“Pens, injectors and pumps are all getting connected, so we can gather the data from the insulin pump and the blood glucose monitoring system in the mylife cloud,” observes Simon. “This is key now, to enhance the therapy in chronic disease, but particularly those diseases which you treat yourself at home. Diabetes is, of course, the number one illness in the world, so such enhancements are particularly important.”
Ypsomed even makes it commendably easy for customers to adhere to its recycling policy. With the OmniPod, for example, users can wear the pod fora maximum of only 3 days, after which it has to be replaced, so the company offers a recycling program, even supplying customers with a postage-paid recycling box in which to return their pods free of charge.
“Reliable, long-term and stable partnerships are crucial.” – Simon Michel
It is no surprise to discover this synergy extends to the partners Simon chooses to work with. “Medical devices cannot easily be changed because the product is defined in all its details. It’s registered with a noted body like the FDA or EMA, and that prevents change. In our industry, it’s impossible to launch products and then enhance them while they are on the market, like the software industry. We can only launch finished, user-tested products. Therefore, reliable, long-term and stable partnerships are crucial for smooth operation and production because we simply cannot change the components. That means the selection of a partner or supplier requires in-depth analysis, and we have to ensure they will still be around in 10 years time. That really is essential.

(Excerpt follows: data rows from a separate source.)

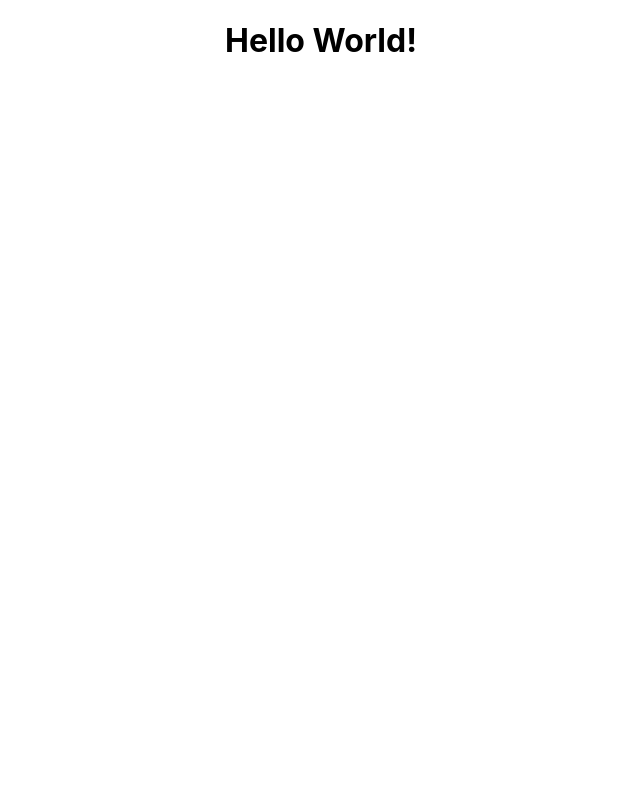
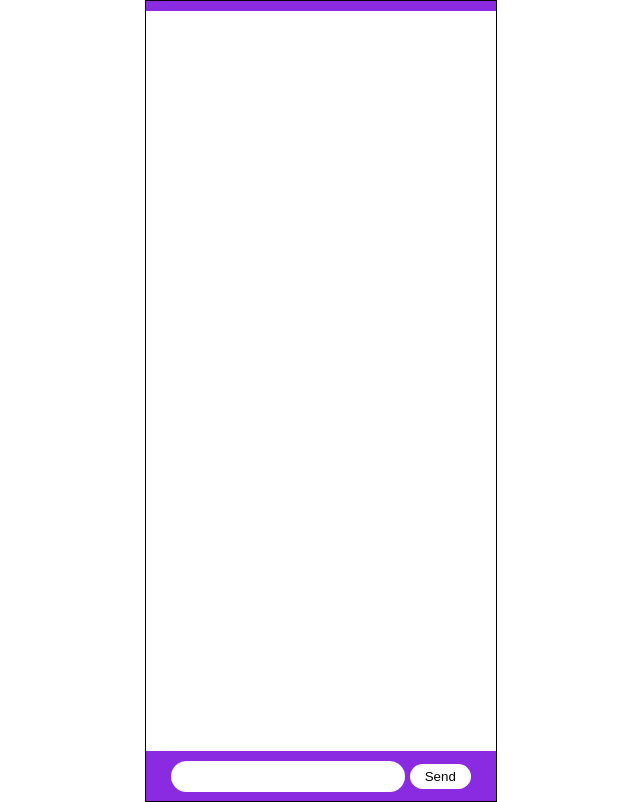
Before and after one commit to Mukhammed123/chat-app, a React (Create React App) app: page / in a window 1280 px wide. Shown: the whole page, without its empty margins (319-959 px from the left). Built offline with nearby package versions, Linux system fonts and the light colour scheme.

Commit message:
prepared the messenger

```diff
--- a/src/App.css
+++ b/src/App.css
@@ -1,3 +1,4 @@
 .App {
   text-align: center;
+  min-height: 100vh;
 }
--- a/src/App.js
+++ b/src/App.js
@@ -1,9 +1,10 @@
 import './App.css';
+import HomeView from './components/HomeView';
 
 function App() {
   return (
     <div className="App">
-      <h1>Hello World!</h1>
+      <HomeView />
     </div>
   );
 }
--- /dev/null
+++ b/src/HomeView.css
@@ -0,0 +1,55 @@
+.home {
+  min-height: 100vh;
+  display: flex;
+  justify-content: center;
+  align-items: center;
+}
+
+.body {
+  min-height: 740px;
+  transform: rotate(180deg);
+}
+.messages-container {
+  transform: rotate(180deg);
+}
+.messenger-block {
+  border: 1px solid black;
+  width: 350px;
+  height: 800px;
+  overflow: auto;
+}
+.top-bar {
+  height: 10px;
+  background-color: blueviolet;
+}
+.bottom-bar {
+  height: 50px;
+  background-color: blueviolet;
+}
+input {
+  width: 220px;
+  height: 25px;
+  border-radius: 18px;
+  border: 0;
+  margin-top: 10px;
+  padding: 3px 7px;
+}
+input:focus {
+  outline: none;
+}
+button {
+  border: 0;
+  border-radius: 15px;
+  background-color: white;
+  padding: 5px 15px;
+}
+.message-item {
+  box-sizing: border-box;
+  text-align: start;
+  padding: 10px;
+  width: 70%;
+  min-height: 40px;
+  margin: 0 5px;
+  background-color: rgb(209, 209, 209);
+  border-radius: 10px;
+}
--- /dev/null
+++ b/src/components/HomeView.js
@@ -0,0 +1,58 @@
+import '../HomeView.css';
+import React, { Component } from 'react';
+
+
+class HomeView extends Component {
+  state = {
+    message: '',
+    currentMessages: []
+  }
+  inputMessage = (e) => {
+    this.setState({
+      message: e.target.value
+    })
+  }
+  addMessage = () => {
+    if(this.state.message.length > 0) {
+      const arr = [...this.state.currentMessages, this.state.message];
+      this.setState({
+        currentMessages: arr
+      });
+      this.setState({
+        message: ''
+      });
+      localStorage.setItem('messages', arr);
+
+
+    }
+  }
+  componentDidMount() {
+    const localStData = localStorage.getItem('messages');
+    console.log(localStData)
+    const temp = JSON.parse(JSON.stringify(localStData));
+    console.log(temp)
+  }
+  render() {
+    return (
+      <div className='home'>
+        <div className='messenger'>
+          <div className='messenger-block'>
+            <div className='top-bar'></div>
+            <div className='body'>
+              <div className='messages-container'>
+                {
+                  this.state.currentMessages.map((message, index) => <div key={index} className="message-item">{message}</div>)
+                }
+              </div>
+            </div>
+            <div className='bottom-bar'>
+              <input type="text" value={this.state.message} onChange={this.inputMessage}/> <button onClick={this.addMessage}>Send</button>
+            </div>
+          </div>
+        </div>
+      </div>
+    )
+  }
+}
+
+export default HomeView;
```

“Take Maxon Motors, for example, who make the motor drive for our pumps. It is a very important partner. We really are more than married! I mean, imagine if Maxon went bankrupt. We would have to exchange the motor drive and create a new product; it would be a multimillion-franc project. So this has to be a very close interaction, and we’re very pleased with the work and support we get from Maxon; they have detailed technical knowledge. And it’s not just a supplier relationship; we worked together in the early development stage of the project, which can take up to 5 years. Their experts helped us a great deal to build a better insulin pump, so it’s been a long relationship.
“Sortimat is also an important partner because they are our main supplier of high-automated assembly lines. These assembly lines have to last for 10 or more years, and once again you need a very strong connection because once you install such a large assembly line, you are stuck with it. That means it’s essential to work together in the early design of that line, whether for pens, needles or infusion sets, to make sure it really works.
“Meanwhile, Sauter has been a great partner in the development of our YpsoMate auto-injector platforms. They specialise in springs, core components of some of our injection systems platforms. Those platforms live for 10 or more years also, so again a stable, long-term marriage is essential.”
When divorce is off the table, choosing the right relationships is a massive responsibility, but it’s clear that responsibility is what Simon relishes above every other aspect of his role.
“It’s a huge privilege to be able to decide, with a team of course, the direction in which we’re heading,” he says. “Owning a major part of the company gives me ultimate freedom, but also ultimate responsibility. My whole life I’ve embraced that — whether in school, sports or within my own family.”
That responsibility includes having the self-awareness to know he is the right fit for his role. “It may be that in the future we’ll have another CEO, but at the moment I have a strong market, customer and fact-based orientation, and I’ll continue serving as CEO as long as I remain the best for this job.”